Distraught over the death of her father, yet at the same time anxious to prove his theories were correct, Nadia sets to work creating a “man” of her own. Learning from the Baron’s mistakes, she intends to use the body of a handsome, backward farm boy named Thomas (Marino Masé) and the brain of her father’s longtime assistant, Charles! But as Nadia toils in the laboratory, The Baron’s monster is busy roaming the countryside, killing villagers and capturing the attention of Constable Harris (Mickey Hargitay). As Harris probes into this very strange case, Nadia draws closer to finishing her grand experiment, but will she actually succeed where her father failed, or is her “man” destined to be as unstable as the monster that is terrorizing the locals?
In the handful of films I’ve seen her in (Jess Franco’s 99 Women, Fernando DiLeo’s Slaughter Hotel), Italian-born actress Rosalba Neri was relegated to supporting roles. In 1971’s Lady Frankenstein, however, she plays Nadia, the lead, and is quite believable as a woman of science hoping to follow in her father’s footsteps. Along with Ms. Neri, Lady Frankenstein co-stars Mickey Hargitay, who, with appearances in Bloody Pit of Horror and Black Magic Rites, was himself no stranger to the cinema’s seedier side, while Joseph Cotten plays the Baron with plenty of gusto, portraying a man of science whose research sets the entire story in motion. Despite an impressive Hollywood track record, which includes Citizen Kane, The Third Man, and Shadow of a Doubt, Mr. Cotten was also an integral part of the Vincent Price vehicle The Abominable Dr. Phibes, and was effective as a scientist (and Barbara Bach’s father) in 1979’s Island of the Fishmen.
With a cast like this, you might expect Lady Frankenstein to be just another sleazy European flick, and while it does have a smattering of nudity and a few genuine shocks, this 1971 movie has more in common with Hammer Studio’s classic horror films (Curse of Frankenstein, Horror of Dracula) than it does the standard ‘70s exploitation fare.

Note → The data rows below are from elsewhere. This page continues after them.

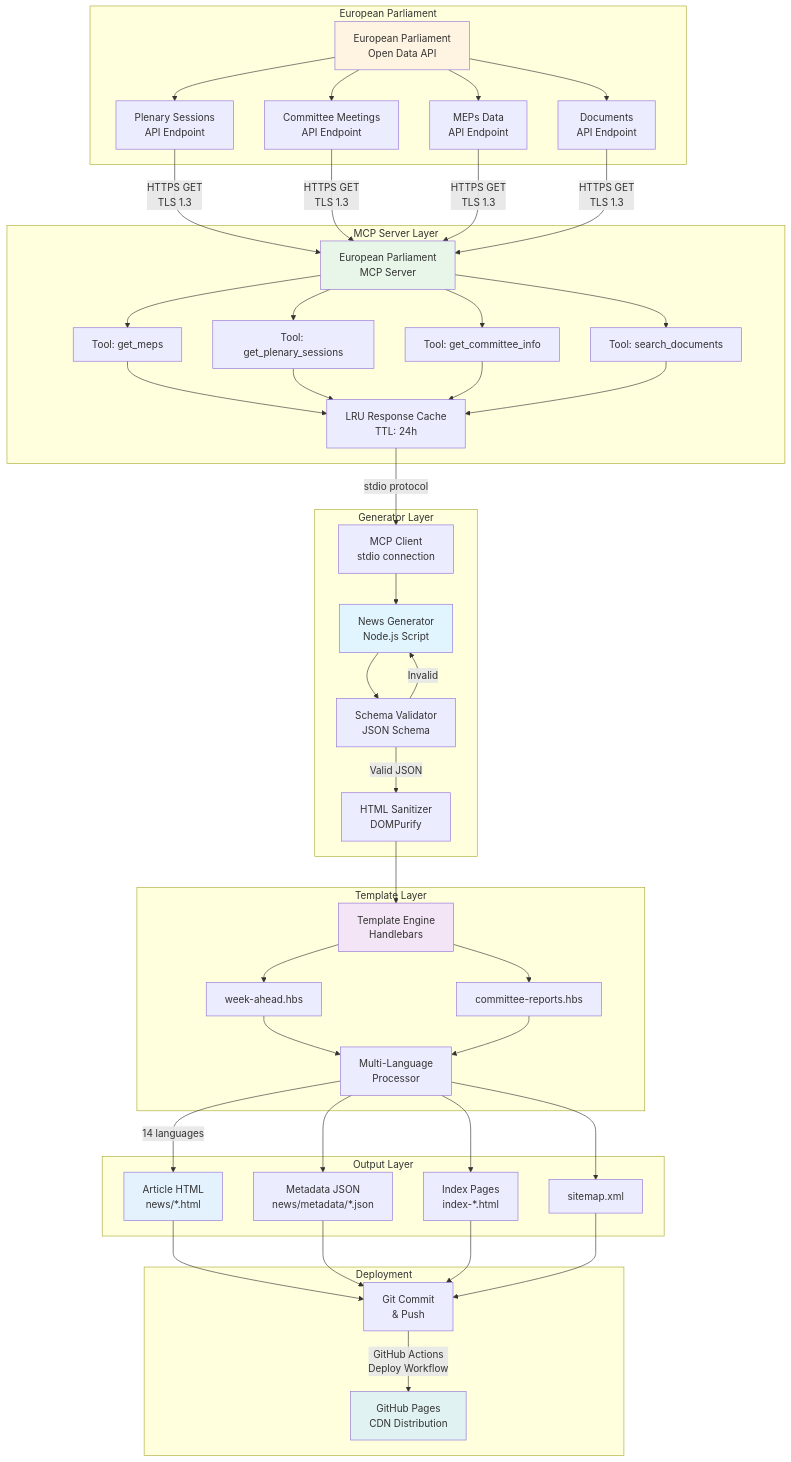
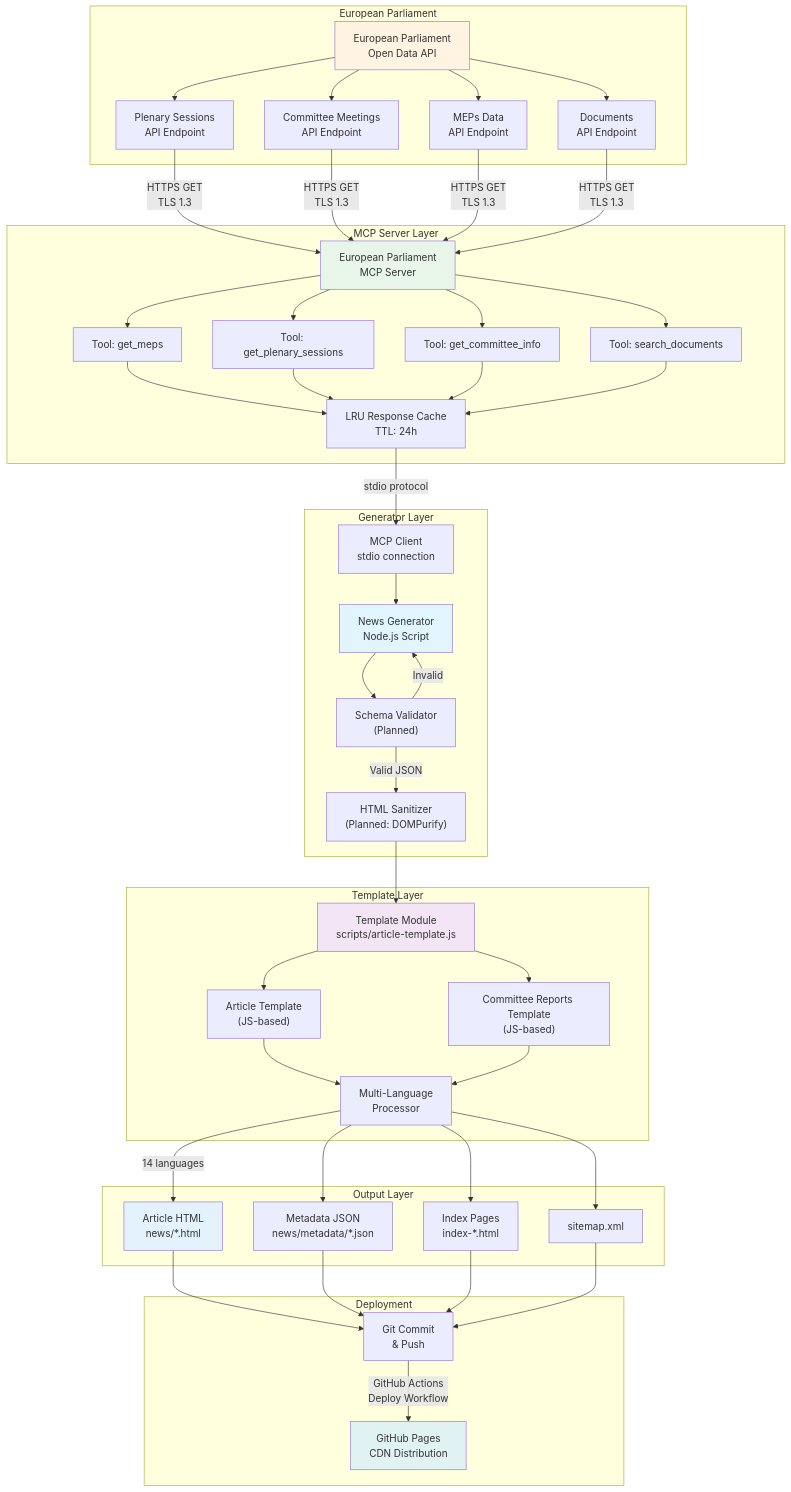
One commit to Hack23/euparliamentmonitor changed the sixth of 9 diagrams in DATA_MODEL.md. Above: the diagram before and after it, drawn with Mermaid. The commit also changed other lines of this file, not shown here.

```diff
--- a/DATA_MODEL.md
+++ b/DATA_MODEL.md
@@ -903,14 +903,14 @@
     subgraph "Generator Layer"
         GENERATOR["News Generator<br/>Node.js Script"]
         MCP_CLIENT["MCP Client<br/>stdio connection"]
-        VALIDATOR["Schema Validator<br/>JSON Schema"]
-        SANITIZER["HTML Sanitizer<br/>DOMPurify"]
+        VALIDATOR["Schema Validator<br/>(Planned)"]
+        SANITIZER["HTML Sanitizer<br/>(Planned: DOMPurify)"]
     end
 
     subgraph "Template Layer"
-        TEMPLATE_ENGINE["Template Engine<br/>Handlebars"]
-        TEMPLATE_WEEK["week-ahead.hbs"]
-        TEMPLATE_COMMITTEE["committee-reports.hbs"]
+        TEMPLATE_ENGINE["Template Module<br/>scripts/article-template.js"]
+        TEMPLATE_WEEK["Article Template<br/>(JS-based)"]
+        TEMPLATE_COMMITTEE["Committee Reports Template<br/>(JS-based)"]
         LANGUAGE_PROCESSOR["Multi-Language<br/>Processor"]
     end
 
```
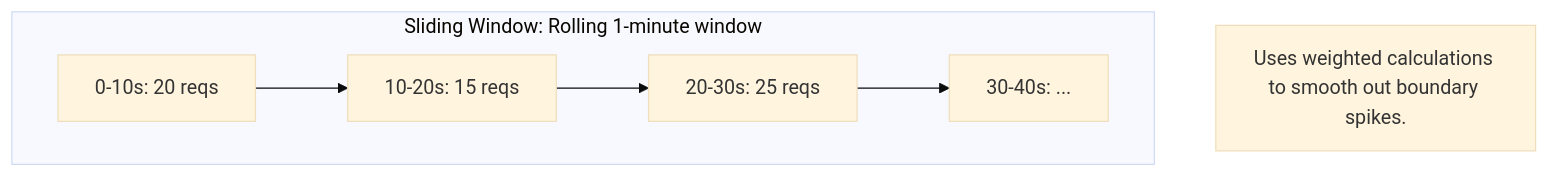
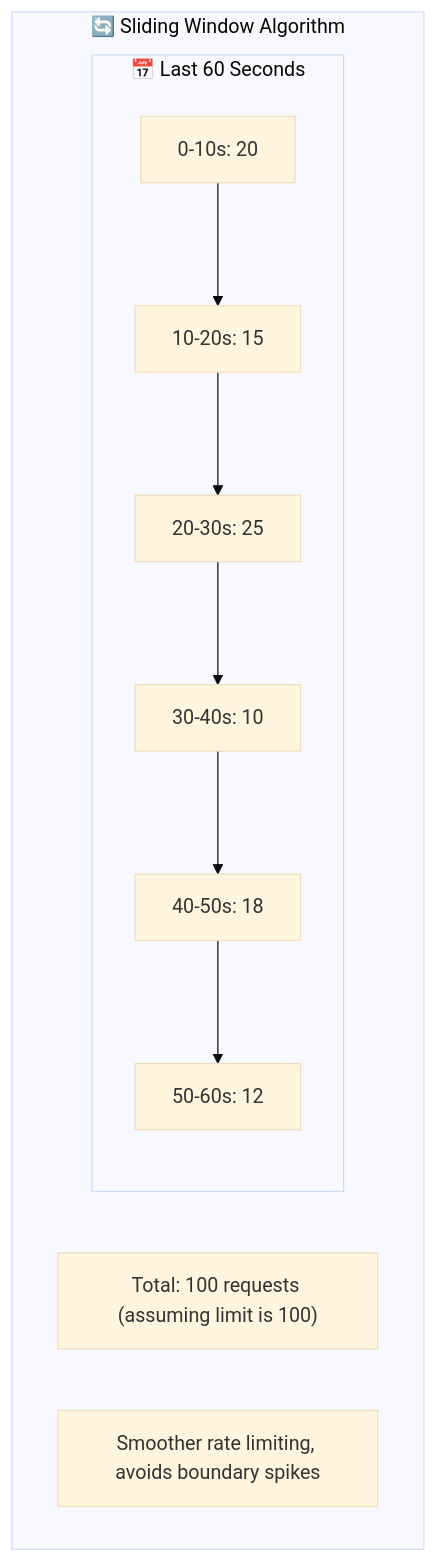
Before and after one commit to zhangshichuan/maxzhang.site: diagram 11 of 14 in articles/en/nodejs-security-guide.mdx, drawn with Mermaid (base theme). The commit also changed other lines of this file and 1 other file, not shown here.

````diff
--- a/articles/en/nodejs-security-guide.mdx
+++ b/articles/en/nodejs-security-guide.mdx
@@ -327,8 +1045,14 @@
 ```mermaid
 flowchart TD
-    subgraph SlidingWindow["Sliding Window: Rolling 1-minute window"]
-        T1["0-10s: 20 reqs"] --> T2["10-20s: 15 reqs"] --> T3["20-30s: 25 reqs"] --> T4["30-40s: ..."]
+    subgraph SlidingWindow["🔄 Sliding Window Algorithm"]
+        subgraph Timeline["📅 Last 60 Seconds"]
+            T1["0-10s: 20"] --> T2["10-20s: 15"]
+            T2 --> T3["20-30s: 25"]
+            T3 --> T4["30-40s: 10"]
+            T4 --> T5["40-50s: 18"]
+            T5 --> T6["50-60s: 12"]
+        end
+        Note["Total: 100 requests (assuming limit is 100)"]
+        Note2["Smoother rate limiting, avoids boundary spikes"]
     end
-
-    Note["Uses weighted calculations to smooth out boundary spikes."]
 ```
````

For one, the set pieces are superb; the lab in which both of the Frankensteins perform their experiments looks as if it was lifted straight out of a 1930’s Universal film, while the castle that serves as their ancestral home is as eerie as it is extravagant. In addition to its sets, Lady Frankenstein relied on several actual locations to move its story along (its exterior scenes reminded me, in a way, of Jean Rollin, who was himself a master at incorporating real locales into his movies).
Lady Frankenstein does have its weaknesses, chief among them the make-up effects (the Baron’s monster, with its protruding eye and scarred face, isn’t as creepy as it could have been). But with its gothic sensibilities, better-than-average production design, and unique approach to the time-honored story of man acting as God, Lady Frankenstein is a step or two above the typical Eurosleaze flick.